[Recorded information — start]
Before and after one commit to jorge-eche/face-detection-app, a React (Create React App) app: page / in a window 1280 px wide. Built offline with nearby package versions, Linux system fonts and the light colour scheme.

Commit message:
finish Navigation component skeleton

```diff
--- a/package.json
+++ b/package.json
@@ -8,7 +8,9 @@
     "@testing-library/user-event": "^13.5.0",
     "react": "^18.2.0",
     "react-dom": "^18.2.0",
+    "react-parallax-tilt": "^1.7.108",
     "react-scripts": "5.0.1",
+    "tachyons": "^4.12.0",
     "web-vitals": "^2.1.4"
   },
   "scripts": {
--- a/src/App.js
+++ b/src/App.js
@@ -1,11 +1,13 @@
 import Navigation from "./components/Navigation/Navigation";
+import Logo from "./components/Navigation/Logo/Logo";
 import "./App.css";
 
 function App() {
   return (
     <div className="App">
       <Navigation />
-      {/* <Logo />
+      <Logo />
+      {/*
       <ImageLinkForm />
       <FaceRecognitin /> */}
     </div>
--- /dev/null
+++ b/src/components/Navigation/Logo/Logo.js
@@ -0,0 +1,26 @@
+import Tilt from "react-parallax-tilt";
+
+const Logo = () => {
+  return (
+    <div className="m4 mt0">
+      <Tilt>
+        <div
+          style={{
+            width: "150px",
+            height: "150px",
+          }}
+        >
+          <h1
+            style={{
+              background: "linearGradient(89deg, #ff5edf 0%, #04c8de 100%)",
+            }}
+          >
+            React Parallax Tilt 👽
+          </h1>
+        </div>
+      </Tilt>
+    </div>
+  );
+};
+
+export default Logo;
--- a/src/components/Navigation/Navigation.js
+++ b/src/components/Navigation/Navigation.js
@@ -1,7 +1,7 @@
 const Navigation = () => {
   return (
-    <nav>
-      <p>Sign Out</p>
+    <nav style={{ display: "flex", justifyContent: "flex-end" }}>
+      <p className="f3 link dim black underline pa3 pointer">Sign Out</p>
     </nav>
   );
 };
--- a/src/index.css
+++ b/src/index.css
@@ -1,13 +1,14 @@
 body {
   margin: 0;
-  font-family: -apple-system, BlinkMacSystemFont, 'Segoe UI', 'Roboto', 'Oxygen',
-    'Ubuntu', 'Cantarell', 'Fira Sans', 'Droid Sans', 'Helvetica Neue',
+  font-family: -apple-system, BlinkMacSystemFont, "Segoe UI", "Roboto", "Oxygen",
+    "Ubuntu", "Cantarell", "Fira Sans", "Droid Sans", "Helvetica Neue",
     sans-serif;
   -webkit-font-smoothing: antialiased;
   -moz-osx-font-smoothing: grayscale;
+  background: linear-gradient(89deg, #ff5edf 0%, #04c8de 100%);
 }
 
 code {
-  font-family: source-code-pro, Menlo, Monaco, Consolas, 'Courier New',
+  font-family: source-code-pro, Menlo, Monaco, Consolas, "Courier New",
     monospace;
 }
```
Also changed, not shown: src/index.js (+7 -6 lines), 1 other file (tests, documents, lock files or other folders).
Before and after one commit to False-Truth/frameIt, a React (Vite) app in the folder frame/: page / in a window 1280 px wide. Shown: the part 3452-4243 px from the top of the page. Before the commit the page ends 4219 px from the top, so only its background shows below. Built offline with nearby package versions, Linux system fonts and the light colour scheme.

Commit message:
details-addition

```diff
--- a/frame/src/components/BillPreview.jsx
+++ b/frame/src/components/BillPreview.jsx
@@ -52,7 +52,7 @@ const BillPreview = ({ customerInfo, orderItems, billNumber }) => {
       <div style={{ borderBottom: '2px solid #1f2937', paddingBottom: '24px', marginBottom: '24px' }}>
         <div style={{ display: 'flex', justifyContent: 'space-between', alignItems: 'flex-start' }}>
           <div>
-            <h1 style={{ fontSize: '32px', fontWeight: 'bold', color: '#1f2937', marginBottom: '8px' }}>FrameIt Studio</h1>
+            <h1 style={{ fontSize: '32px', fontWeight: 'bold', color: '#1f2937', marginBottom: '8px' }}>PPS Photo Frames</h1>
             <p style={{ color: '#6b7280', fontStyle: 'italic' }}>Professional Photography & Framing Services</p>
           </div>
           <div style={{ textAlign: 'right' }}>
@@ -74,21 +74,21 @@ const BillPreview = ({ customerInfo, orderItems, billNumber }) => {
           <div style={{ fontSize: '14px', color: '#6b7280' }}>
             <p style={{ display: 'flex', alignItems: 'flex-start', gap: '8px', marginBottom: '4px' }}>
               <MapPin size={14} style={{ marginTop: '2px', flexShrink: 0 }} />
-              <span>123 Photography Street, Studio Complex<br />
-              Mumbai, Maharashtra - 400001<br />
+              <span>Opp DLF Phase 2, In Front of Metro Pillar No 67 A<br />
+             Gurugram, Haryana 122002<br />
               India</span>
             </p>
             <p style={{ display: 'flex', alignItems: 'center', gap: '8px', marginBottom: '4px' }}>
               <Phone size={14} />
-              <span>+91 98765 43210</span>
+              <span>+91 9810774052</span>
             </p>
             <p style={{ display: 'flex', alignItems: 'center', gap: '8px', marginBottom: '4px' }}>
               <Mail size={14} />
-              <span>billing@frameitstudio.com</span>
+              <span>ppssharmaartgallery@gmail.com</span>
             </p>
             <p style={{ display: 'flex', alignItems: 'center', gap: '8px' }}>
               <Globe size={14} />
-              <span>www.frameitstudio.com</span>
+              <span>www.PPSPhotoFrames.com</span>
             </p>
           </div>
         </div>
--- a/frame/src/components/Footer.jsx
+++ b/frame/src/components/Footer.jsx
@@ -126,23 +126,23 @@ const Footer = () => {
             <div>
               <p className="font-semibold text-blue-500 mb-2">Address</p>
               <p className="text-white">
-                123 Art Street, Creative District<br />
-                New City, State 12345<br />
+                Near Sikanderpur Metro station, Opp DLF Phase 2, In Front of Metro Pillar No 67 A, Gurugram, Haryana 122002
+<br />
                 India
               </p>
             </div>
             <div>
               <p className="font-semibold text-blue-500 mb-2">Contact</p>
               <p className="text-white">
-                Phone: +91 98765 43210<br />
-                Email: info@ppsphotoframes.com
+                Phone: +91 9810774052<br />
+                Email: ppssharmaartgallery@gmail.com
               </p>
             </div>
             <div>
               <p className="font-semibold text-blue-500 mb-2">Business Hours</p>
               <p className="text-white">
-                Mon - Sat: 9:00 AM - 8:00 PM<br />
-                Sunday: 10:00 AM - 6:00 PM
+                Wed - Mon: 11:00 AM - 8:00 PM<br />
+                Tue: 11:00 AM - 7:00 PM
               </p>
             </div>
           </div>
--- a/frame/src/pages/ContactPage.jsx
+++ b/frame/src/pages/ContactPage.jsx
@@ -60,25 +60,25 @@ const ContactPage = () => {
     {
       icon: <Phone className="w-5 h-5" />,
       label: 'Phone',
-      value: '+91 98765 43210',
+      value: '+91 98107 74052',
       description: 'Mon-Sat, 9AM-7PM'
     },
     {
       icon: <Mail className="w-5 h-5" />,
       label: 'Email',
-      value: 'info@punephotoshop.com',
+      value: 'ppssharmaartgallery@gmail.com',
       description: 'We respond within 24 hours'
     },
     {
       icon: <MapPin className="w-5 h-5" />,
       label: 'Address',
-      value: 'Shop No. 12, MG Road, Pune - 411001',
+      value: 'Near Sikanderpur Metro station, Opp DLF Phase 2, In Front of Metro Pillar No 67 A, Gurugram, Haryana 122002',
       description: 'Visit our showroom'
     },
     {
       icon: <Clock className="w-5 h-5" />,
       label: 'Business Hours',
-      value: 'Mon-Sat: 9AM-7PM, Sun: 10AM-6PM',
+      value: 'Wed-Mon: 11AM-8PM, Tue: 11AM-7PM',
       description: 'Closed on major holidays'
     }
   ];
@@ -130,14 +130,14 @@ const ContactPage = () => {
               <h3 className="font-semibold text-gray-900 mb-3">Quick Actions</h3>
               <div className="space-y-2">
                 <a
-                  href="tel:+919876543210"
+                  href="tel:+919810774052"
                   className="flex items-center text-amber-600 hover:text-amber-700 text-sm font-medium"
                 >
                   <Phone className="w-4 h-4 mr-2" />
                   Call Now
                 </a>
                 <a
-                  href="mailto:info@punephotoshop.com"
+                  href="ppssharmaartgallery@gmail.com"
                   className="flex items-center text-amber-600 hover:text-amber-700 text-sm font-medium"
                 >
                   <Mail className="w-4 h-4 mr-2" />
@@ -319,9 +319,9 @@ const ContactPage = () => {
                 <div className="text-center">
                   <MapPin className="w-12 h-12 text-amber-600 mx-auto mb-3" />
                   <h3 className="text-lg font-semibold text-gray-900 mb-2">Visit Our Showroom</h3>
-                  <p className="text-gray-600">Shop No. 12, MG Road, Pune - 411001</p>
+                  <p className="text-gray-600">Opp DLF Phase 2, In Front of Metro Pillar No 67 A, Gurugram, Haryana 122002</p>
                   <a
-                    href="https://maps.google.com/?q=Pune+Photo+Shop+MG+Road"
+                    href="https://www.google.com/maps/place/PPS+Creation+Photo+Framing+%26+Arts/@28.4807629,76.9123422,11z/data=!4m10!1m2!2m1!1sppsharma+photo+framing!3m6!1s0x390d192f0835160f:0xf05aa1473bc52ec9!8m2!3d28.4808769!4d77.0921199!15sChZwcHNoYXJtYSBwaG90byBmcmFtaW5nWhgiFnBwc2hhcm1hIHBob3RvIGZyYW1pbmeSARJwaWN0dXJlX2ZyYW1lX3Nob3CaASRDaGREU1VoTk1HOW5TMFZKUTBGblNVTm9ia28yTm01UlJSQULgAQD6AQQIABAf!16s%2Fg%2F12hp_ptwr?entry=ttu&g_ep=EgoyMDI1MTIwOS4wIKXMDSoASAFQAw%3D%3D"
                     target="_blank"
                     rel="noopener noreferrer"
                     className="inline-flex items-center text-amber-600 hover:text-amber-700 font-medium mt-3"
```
[Recorded information — finish]
▶ **Exercise description**
Considering the records above, count the lines where the string "ContactPage" occurs and return that number alone.

▶ **Answer area**
5